Cristiano Menezes of the Brazilian Agricultural Research Corporation has discovered farming behaviors in bees, adding them to the list of social insects that practice agriculture.
Up to now, these black-and-gold balls of fluff were believed to rely solely on pollen and nectar for sustenance. However, a particular species, Scaptotrigona depilis — the Brazilian stingless bee — has been observed growing fungus to be fed to their larvae. Menezes says that if other species that rely on fungi for survival are found, there will be some serious concerns about using fungicides in agriculture.
He was studying the bees in the lab, when he found what the believed to be fungus contamination in their hives. But, looking at all 30 hives he had collected as specimens, he found it in each and every one. Even more suspiciously, it was growing inside brood cells — the structures that house a hive’s developing larvae. Hmm.
Taking a closer look at the presumed contaminant, Menezes began intuiting that maybe it wasn’t the fungi living off the bees, but the other way around. And indeed, it’s a keystone element of the hive — it permeates the cerumen, the waxy material bees build their stuff out off. After the bees lay an egg in each cell, and regurgitate food for the larva, the fungus starts growing from the cerumen into the cell. When the egg hatches, the larva feeds on the fungus, and it can’t feed on anything else. When the team tried to grow bees on a fungus-free diet, the survival rate of larvae dropped immensely, from 72 to only 8 percent.

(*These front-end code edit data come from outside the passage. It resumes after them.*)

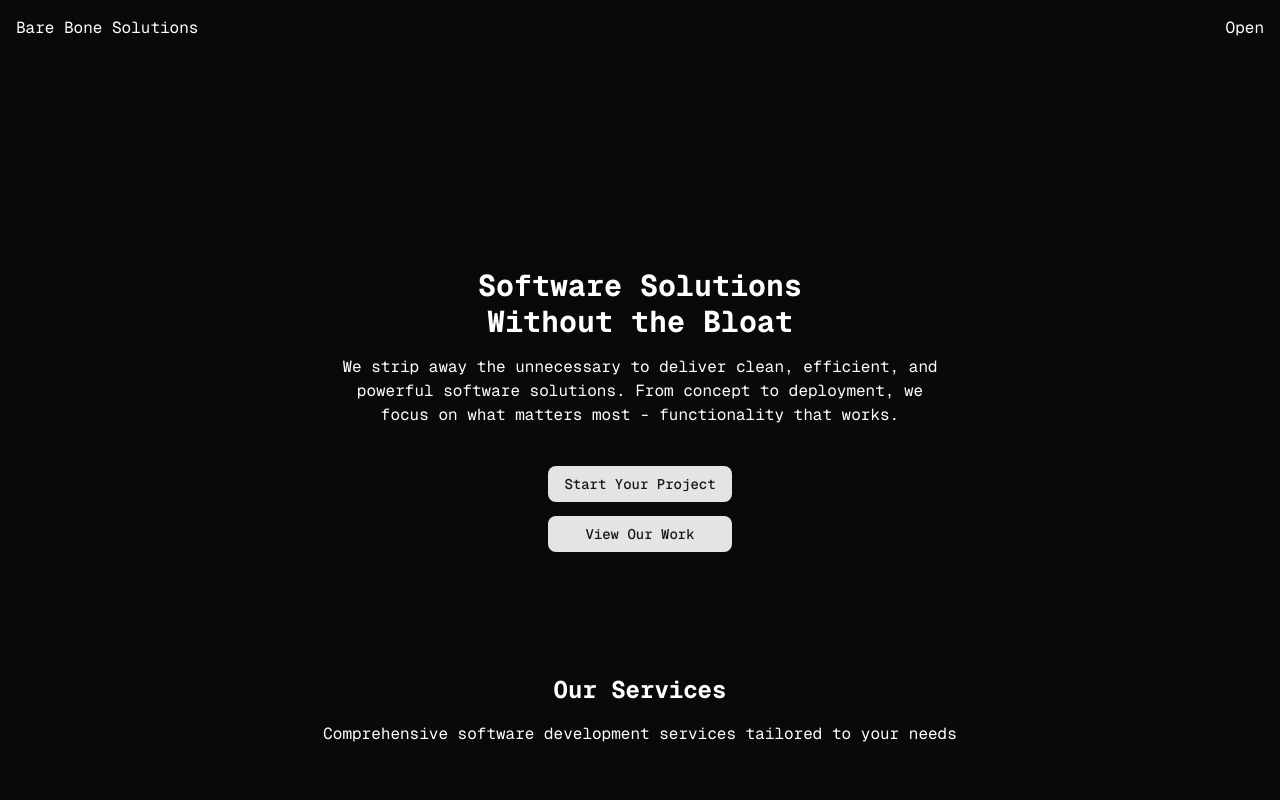
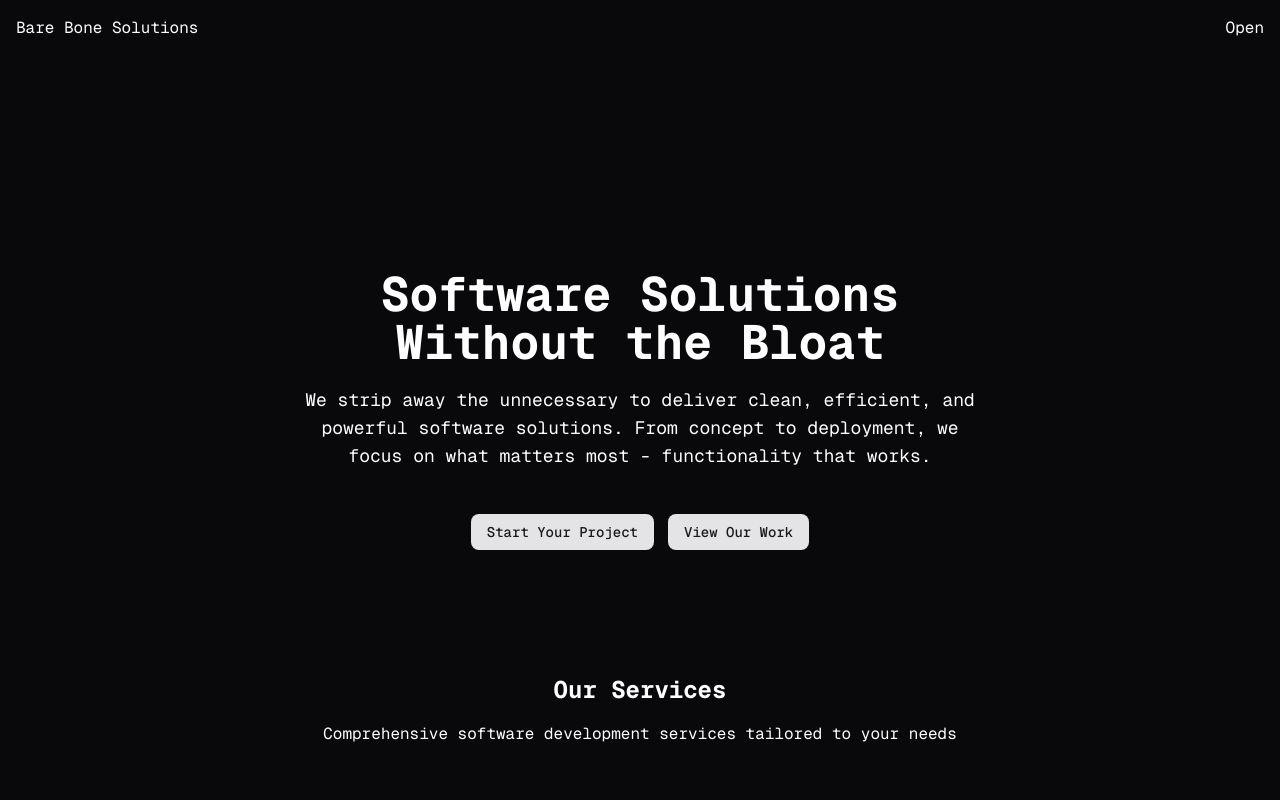
Before and after one commit to bare-bones-solutions/barebones-site, a Next.js app: page / in a window 1280 px wide. Shown: the top 800 px of the page. Built offline with nearby package versions, Linux system fonts and the light colour scheme.

Commit message:
updated desktop format of hero section

```diff
--- a/src/components/homepage/hero.tsx
+++ b/src/components/homepage/hero.tsx
@@ -5,14 +5,15 @@ export default function Hero() {
     return (
         <div className="max-w-3xl mt-[204px] px-5 flex flex-col items-center justify-around h-[300px]">
             <div className="flex flex-col items-center font-bold">
-                <h1 className="text-3xl">Software Solutions</h1>
-                <h1 className="text-3xl">Without the Bloat</h1>
+                <h1 className="text-3xl sm:text-4xl md:text-5xl">Software Solutions</h1>
+                <h1 className="text-3xl sm:text-4xl md:text-5xl">Without the Bloat</h1>
             </div>
             <div className="flex flex-col items-center justify-center">
-                <p className="text-center max-w-[600px]">We strip away the unnecessary to deliver clean, efficient, and powerful software solutions. From concept to deployment, we focus on what matters most - functionality that works.
+                <p className="text-center max-w-[700px] sm:text-lg">
+                    We strip away the unnecessary to deliver clean, efficient, and powerful software solutions. From concept to deployment, we focus on what matters most - functionality that works.
                 </p>
             </div>
-            <div className="flex flex-col justify-center gap-[14px] mt-[24px]">
+            <div className="flex flex-col justify-center gap-[14px] mt-[24px] sm:flex-row">
                 <Button>Start Your Project</Button>
                 <Button>View Our Work</Button>
             </div>
```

“The survival difference may be either due to some nutrients provided by the fungus, or due to the fungus protecting the regurgitated food from spoiling,” the team reports.
When the bees leave their hive to start a new colony, they take some cerumen with them, so “seed” their new brood cells, proving that the bees understand and utilize the fungal agent.
“It is clear that the fungus profits from dispersal with the bees, both to new colonies and within the nest, and is offered a protected environment,” says Duur Aanen of Wageningen University in the Netherlands.
Menezes calls it “proto-farming” — the bees show some agricultural behaviours, such as “planting” the fungus, and providing stable conditions and nutrients for it to grow, then harvest it, but don’t actively tend to it. These behaviors are seen in other social insects as well, such as ants or termites — one species of ants was reported to even farm animals for meat.
“It is an exciting example of the complex connections between insects and microscopic life,” says Cameron Currie of the University of Wisconsin. “And it illustrates the important roles for beneficial symbionts in insects.”
Both Menezes and Currie think there are more farming bees to be found.
“Given the substantial diversity of bees, many of which are poorly studied, it is likely that other bees engage in similar associations,” Currie says.
This raises concern about the use of fungicides, which while not directly harmful to bees, may be affecting them by killing off their symbiotic fungi, Menezes’s team concludes.